__Records shown__.
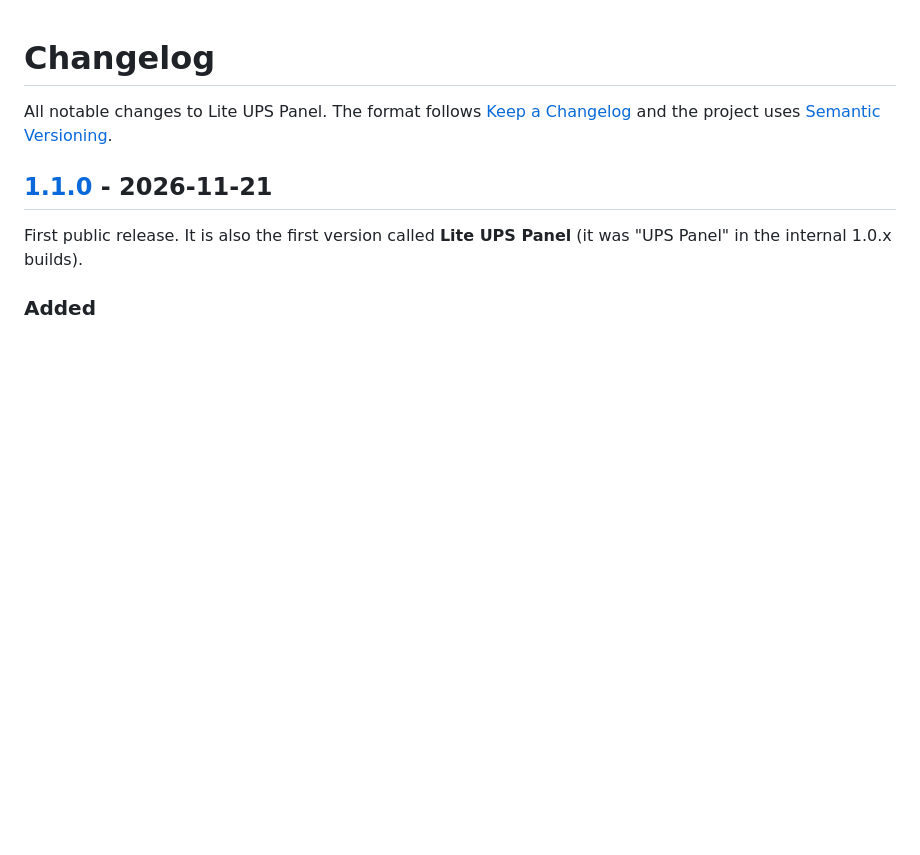
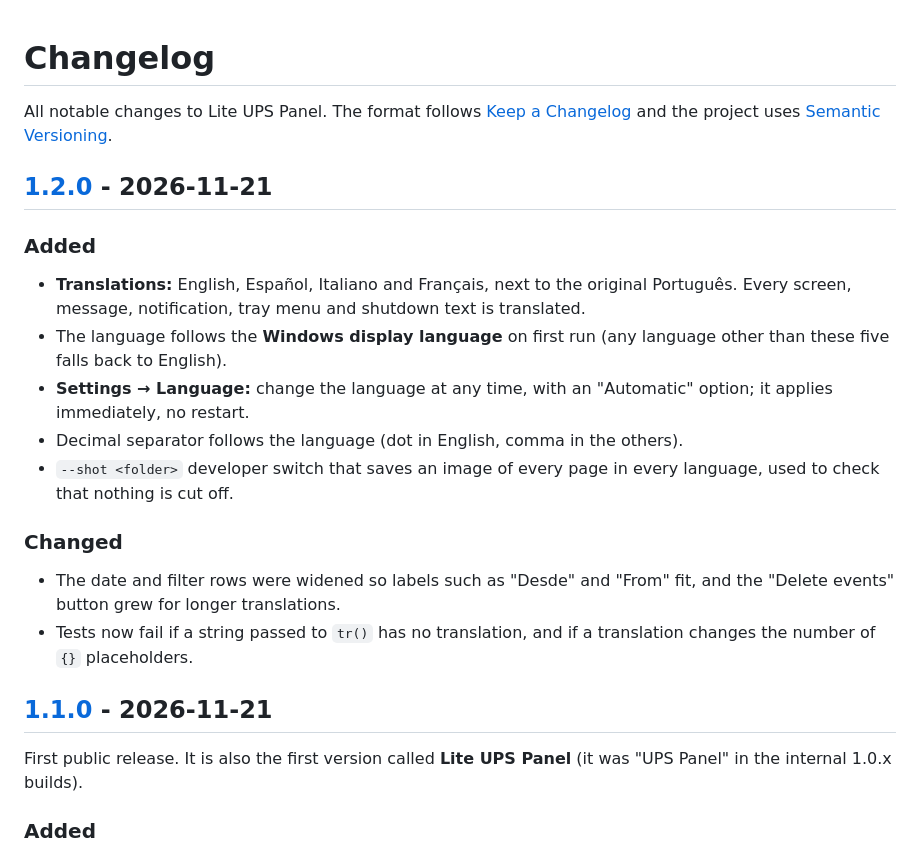
Before and after one commit to bacoinz/Lite-UPS-Panel, a Markdown page: CHANGELOG.md, the part around one of its changes. Drawn GitHub-style; blank space fills up the shorter version.

```diff
--- a/CHANGELOG.md
+++ b/CHANGELOG.md
@@ -1,6 +1,19 @@
 # Changelog
 
 All notable changes to Lite UPS Panel. The format follows [Keep a Changelog](https://keepachangelog.com/en/1.1.0/) and the project uses [Semantic Versioning](https://semver.org/).
+
+## [1.2.0] - 2026-11-21
+
+### Added
+- **Translations:** English, Español, Italiano and Français, next to the original Português. Every screen, message, notification, tray menu and shutdown text is translated.
+- The language follows the **Windows display language** on first run (any language other than these five falls back to English).
+- **Settings → Language:** change the language at any time, with an "Automatic" option; it applies immediately, no restart.
+- Decimal separator follows the language (dot in English, comma in the others).
+- `--shot <folder>` developer switch that saves an image of every page in every language, used to check that nothing is cut off.
+
+### Changed
+- The date and filter rows were widened so labels such as "Desde" and "From" fit, and the "Delete events" button grew for longer translations.
+- Tests now fail if a string passed to `tr()` has no translation, and if a translation changes the number of `{}` placeholders.
 
 ## [1.1.0] - 2026-11-21
 
```
Also changed, not shown: other parts of CHANGELOG.md (+1 -0 lines), README.md (+10 -6 lines), README.pt-PT.md (+2 -1 lines), docs/screenshots/config.png, docs/screenshots/cover.png, docs/screenshots/events.png (added), docs/screenshots/status.png, docs/screenshots/ups.png, 12 other files.
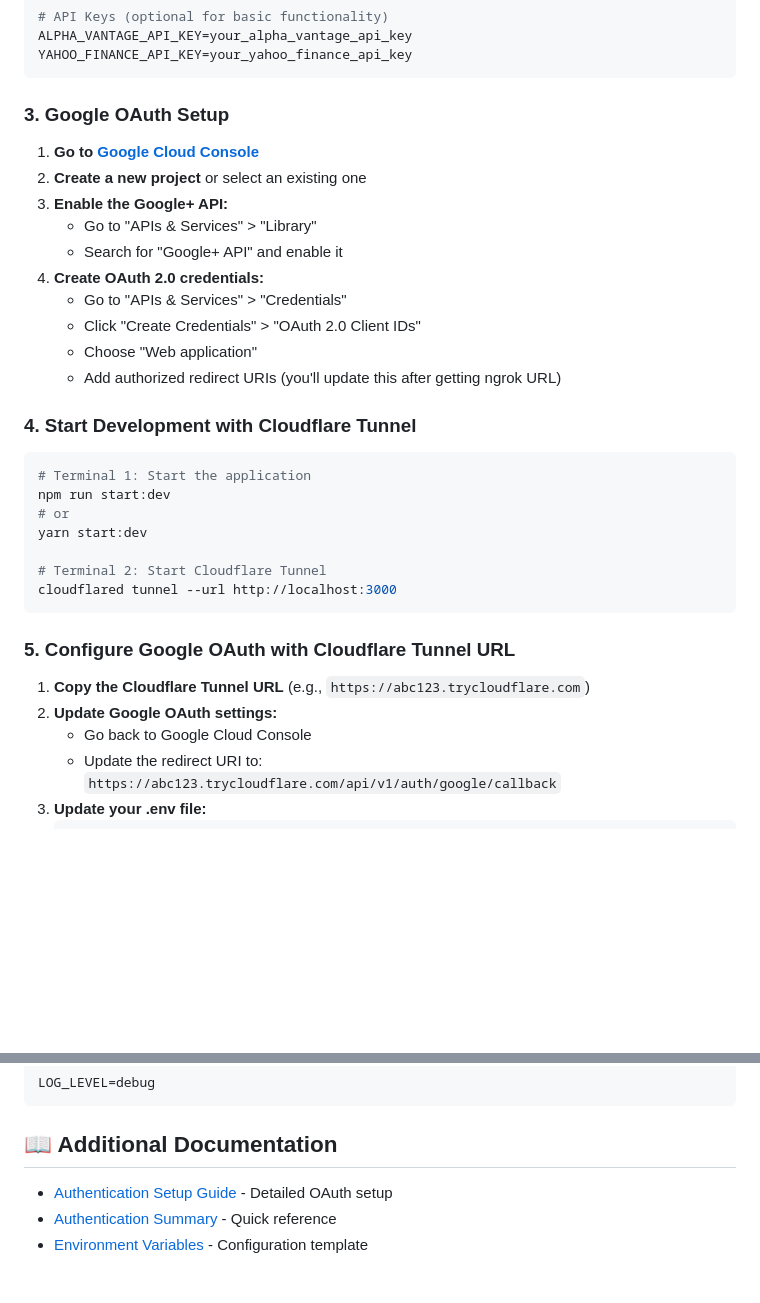
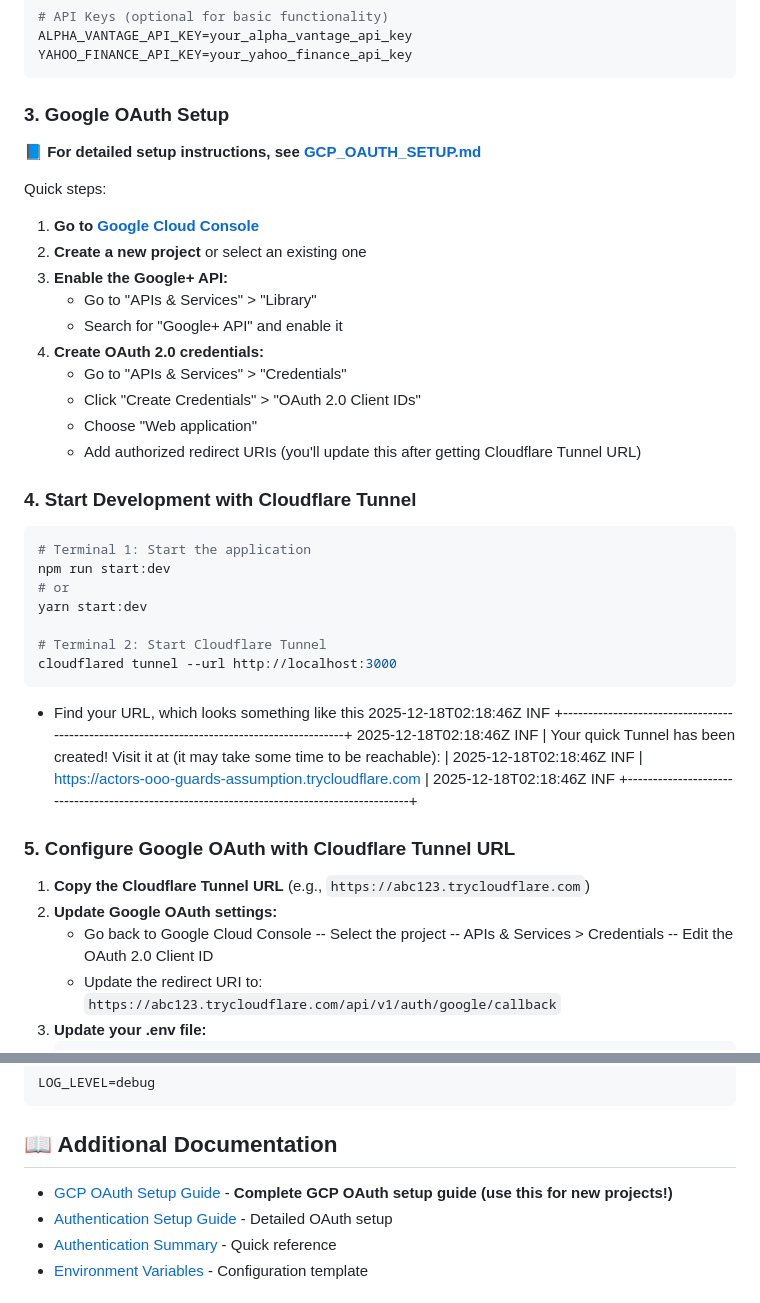
Before and after one commit to thedanskimusic/market-sum, a Markdown page: README.md, 2 parts joined by grey strips. GitHub-like rendering; blank space fills up the shorter version.

````diff
--- a/README.md
+++ b/README.md
@@ -76,6 +76,9 @@ YAHOO_FINANCE_API_KEY=your_yahoo_finance_api_key
 
 ### 3. Google OAuth Setup
 
+**📘 For detailed setup instructions, see [GCP_OAUTH_SETUP.md](GCP_OAUTH_SETUP.md)**
+
+Quick steps:
 1. **Go to [Google Cloud Console](https://console.cloud.google.com/)**
 2. **Create a new project** or select an existing one
 3. **Enable the Google+ API:**
@@ -85,7 +88,7 @@ YAHOO_FINANCE_API_KEY=your_yahoo_finance_api_key
    - Go to "APIs & Services" > "Credentials"
    - Click "Create Credentials" > "OAuth 2.0 Client IDs"
    - Choose "Web application"
-   - Add authorized redirect URIs (you'll update this after getting ngrok URL)
+   - Add authorized redirect URIs (you'll update this after getting Cloudflare Tunnel URL)
 
 ### 4. Start Development with Cloudflare Tunnel
 
@@ -99,11 +102,20 @@ yarn start:dev
 cloudflared tunnel --url http://localhost:3000
 ```
 
+- Find your URL, which looks something like this
+2025-12-18T02:18:46Z INF +--------------------------------------------------------------------------------------------+
+2025-12-18T02:18:46Z INF |  Your quick Tunnel has been created! Visit it at (it may take some time to be reachable):  |
+2025-12-18T02:18:46Z INF |  https://actors-ooo-guards-assumption.trycloudflare.com                                    |
+2025-12-18T02:18:46Z INF +--------------------------------------------------------------------------------------------+
+
 ### 5. Configure Google OAuth with Cloudflare Tunnel URL
 
 1. **Copy the Cloudflare Tunnel URL** (e.g., `https://abc123.trycloudflare.com`)
 2. **Update Google OAuth settings:**
    - Go back to Google Cloud Console
+   -- Select the project
+   -- APIs & Services > Credentials
+   -- Edit the OAuth 2.0 Client ID
    - Update the redirect URI to: `https://abc123.trycloudflare.com/api/v1/auth/google/callback`
 3. **Update your .env file:**
    ```env
@@ -281,6 +293,7 @@ LOG_LEVEL=debug
 
 ## 📖 Additional Documentation
 
+- [GCP OAuth Setup Guide](GCP_OAUTH_SETUP.md) - **Complete GCP OAuth setup guide (use this for new projects!)**
 - [Authentication Setup Guide](AUTH_SETUP.md) - Detailed OAuth setup
 - [Authentication Summary](AUTH_SUMMARY.md) - Quick reference
 - [Environment Variables](env.example) - Configuration template
````
Also changed, not shown: GCP_OAUTH_SETUP.md (added, +357 -0 lines).
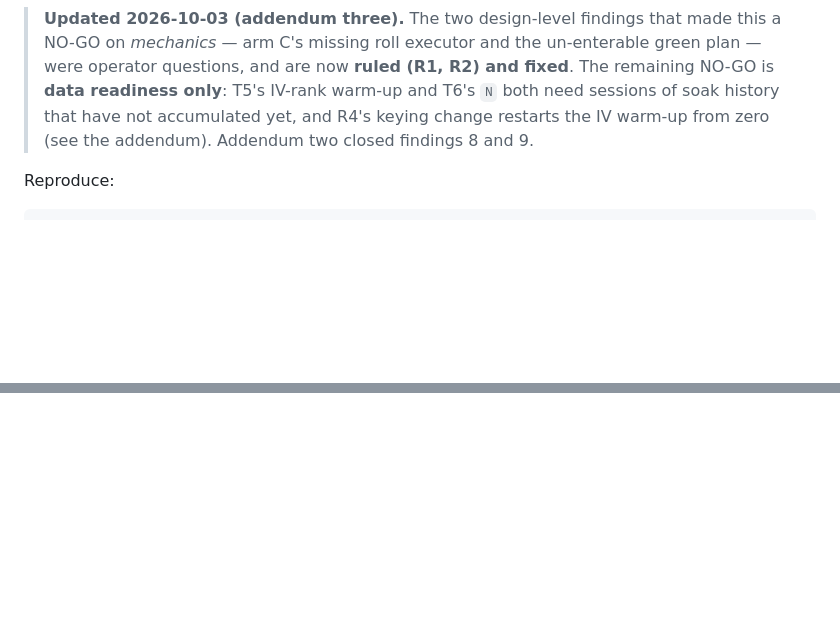
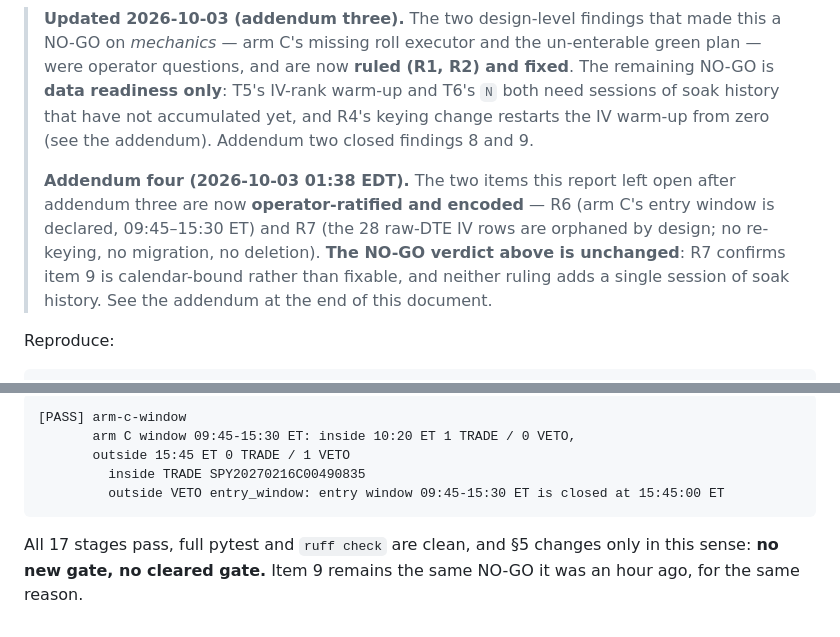
Before and after one commit to moldy-devcru/paper-hunter, a Markdown page: docs/rehearsal/2026-10-03-full-cycle.md, 2 parts joined by grey strips. Drawn GitHub-style; blank space fills up the shorter version.

````diff
--- a/docs/rehearsal/2026-10-03-full-cycle.md
+++ b/docs/rehearsal/2026-10-03-full-cycle.md
@@ -10,6 +10,13 @@ mechanical path works; the blockers are data readiness, not broken code.
 > **data readiness only**: T5's IV-rank warm-up and T6's `N` both need sessions of soak
 > history that have not accumulated yet, and R4's keying change restarts the IV warm-up
 > from zero (see the addendum). Addendum two closed findings 8 and 9.
+>
+> **Addendum four (2026-10-03 01:38 EDT).** The two items this report left open after
+> addendum three are now **operator-ratified and encoded** — R6 (arm C's entry window is
+> declared, 09:45–15:30 ET) and R7 (the 28 raw-DTE IV rows are orphaned by design; no
+> re-keying, no migration, no deletion). **The NO-GO verdict above is unchanged**: R7
+> confirms item 9 is calendar-bound rather than fixable, and neither ruling adds a
+> single session of soak history. See the addendum at the end of this document.
 
 Reproduce:
 
@@ -349,0 +434,11 @@ them would only make the store look warmer than it is (see addendum three).
+```
+[PASS] arm-c-window
+       arm C window 09:45-15:30 ET: inside 10:20 ET 1 TRADE / 0 VETO,
+       outside 15:45 ET 0 TRADE / 1 VETO
+         inside TRADE SPY20270216C00490835
+         outside VETO entry_window: entry window 09:45-15:30 ET is closed at 15:45:00 ET
+```
+
+All 17 stages pass, full pytest and `ruff check` are clean, and §5 changes only in this
+sense: **no new gate, no cleared gate.** Item 9 remains the same NO-GO it was an hour
+ago, for the same reason.
````
Also changed, not shown: other parts of docs/rehearsal/2026-10-03-full-cycle.md (+77 -0 lines).
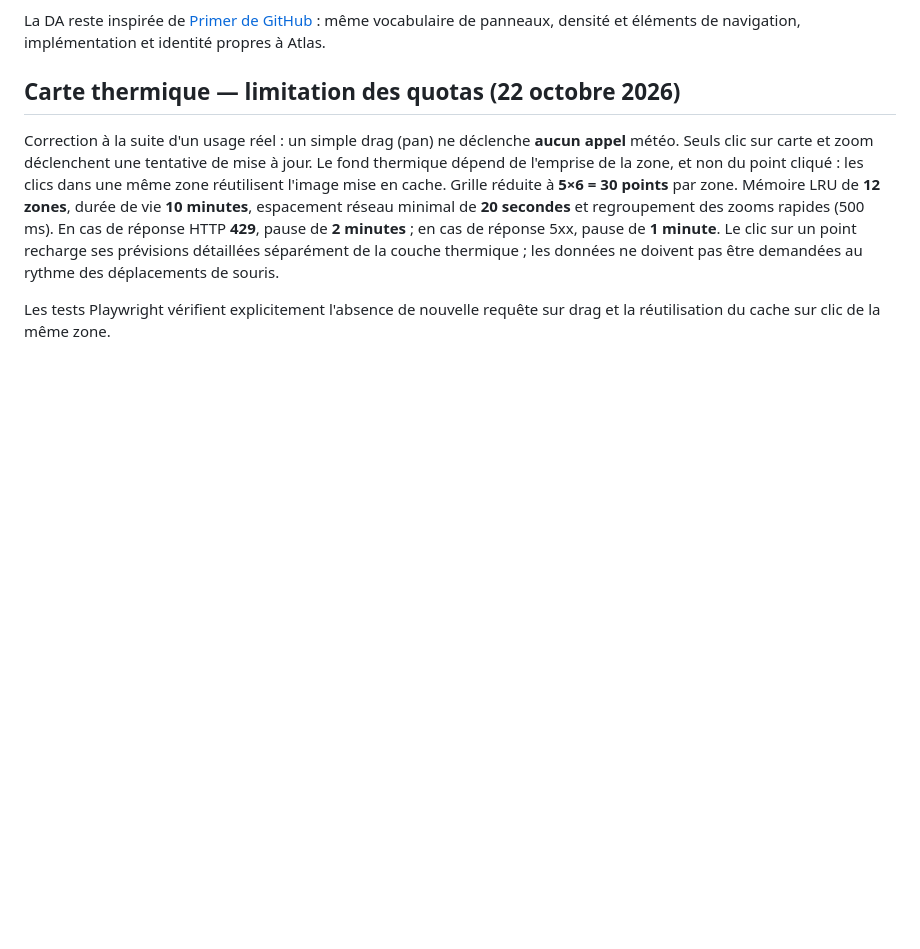
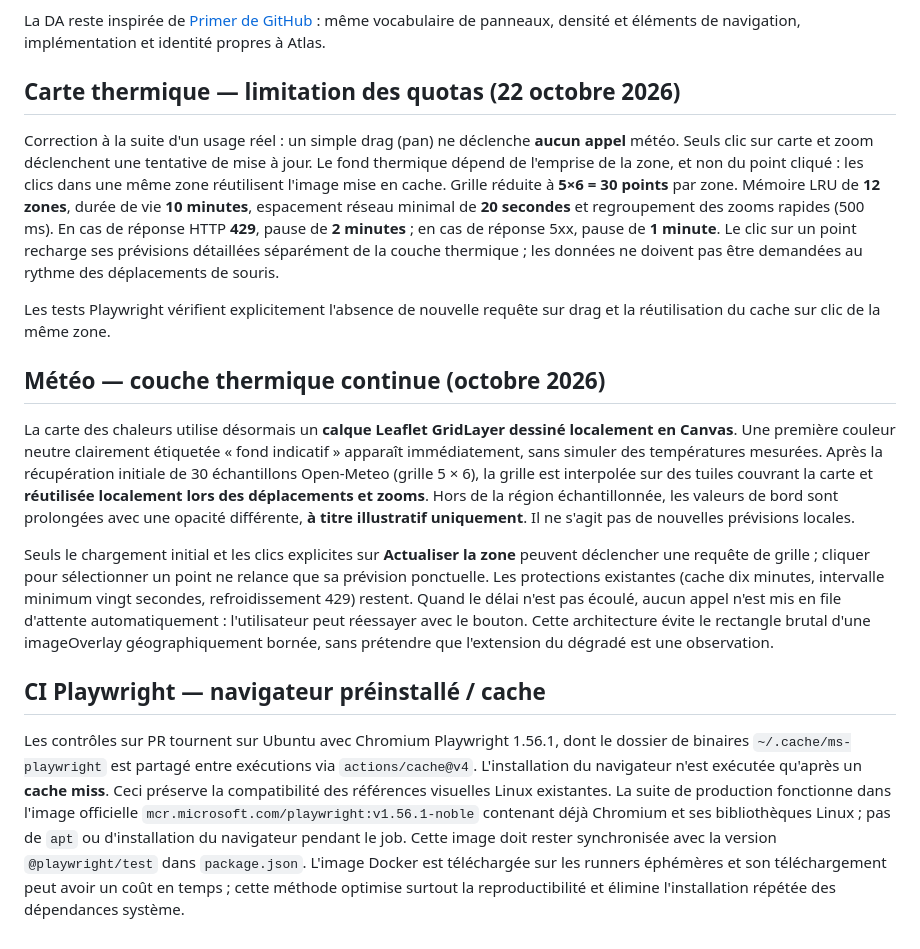
Before and after one commit to Hicha-m/atlas, a Markdown page: docs/ARCHITECTURE.md, the part around the change. Rendered like a GitHub page; blank space fills up the shorter version.

Commit message:
docs: describe heatmap geographic extrapolation, explicit refresh, cached and preinstalled browsers

```diff
--- a/docs/ARCHITECTURE.md
+++ b/docs/ARCHITECTURE.md
@@ -70,3 +70,14 @@ La DA reste inspirée de [Primer de GitHub](https://primer.style/) : même vocab
 Correction à la suite d'un usage réel : un simple drag (pan) ne déclenche **aucun appel** météo. Seuls clic sur carte et zoom déclenchent une tentative de mise à jour. Le fond thermique dépend de l'emprise de la zone, et non du point cliqué : les clics dans une même zone réutilisent l'image mise en cache. Grille réduite à **5×6 = 30 points** par zone. Mémoire LRU de **12 zones**, durée de vie **10 minutes**, espacement réseau minimal de **20 secondes** et regroupement des zooms rapides (500 ms). En cas de réponse HTTP **429**, pause de **2 minutes** ; en cas de réponse 5xx, pause de **1 minute**. Le clic sur un point recharge ses prévisions détaillées séparément de la couche thermique ; les données ne doivent pas être demandées au rythme des déplacements de souris.
 
 Les tests Playwright vérifient explicitement l'absence de nouvelle requête sur drag et la réutilisation du cache sur clic de la même zone.
+
+
+## Météo — couche thermique continue (octobre 2026)
+
+La carte des chaleurs utilise désormais un **calque Leaflet GridLayer dessiné localement en Canvas**. Une première couleur neutre clairement étiquetée « fond indicatif » apparaît immédiatement, sans simuler des températures mesurées. Après la récupération initiale de 30 échantillons Open-Meteo (grille 5 × 6), la grille est interpolée sur des tuiles couvrant la carte et **réutilisée localement lors des déplacements et zooms**. Hors de la région échantillonnée, les valeurs de bord sont prolongées avec une opacité différente, **à titre illustratif uniquement**. Il ne s'agit pas de nouvelles prévisions locales.
+
+Seuls le chargement initial et les clics explicites sur **Actualiser la zone** peuvent déclencher une requête de grille ; cliquer pour sélectionner un point ne relance que sa prévision ponctuelle. Les protections existantes (cache dix minutes, intervalle minimum vingt secondes, refroidissement 429) restent. Quand le délai n'est pas écoulé, aucun appel n'est mis en file d'attente automatiquement : l'utilisateur peut réessayer avec le bouton. Cette architecture évite le rectangle brutal d'une imageOverlay géographiquement bornée, sans prétendre que l'extension du dégradé est une observation.
+
+## CI Playwright — navigateur préinstallé / cache
+
+Les contrôles sur PR tournent sur Ubuntu avec Chromium Playwright 1.56.1, dont le dossier de binaires `~/.cache/ms-playwright` est partagé entre exécutions via `actions/cache@v4`. L'installation du navigateur n'est exécutée qu'après un **cache miss**. Ceci préserve la compatibilité des références visuelles Linux existantes. La suite de production fonctionne dans l'image officielle `mcr.microsoft.com/playwright:v1.56.1-noble` contenant déjà Chromium et ses bibliothèques Linux ; pas de `apt` ou d'installation du navigateur pendant le job. Cette image doit rester synchronisée avec la version `@playwright/test` dans `package.json`. L'image Docker est téléchargée sur les runners éphémères et son téléchargement peut avoir un coût en temps ; cette méthode optimise surtout la reproductibilité et élimine l'installation répétée des dépendances système.
```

__Prompt__. Looking at the entries, work out how many lines hold the word "Panel". Give the number and nothing else.

__Response area__. 2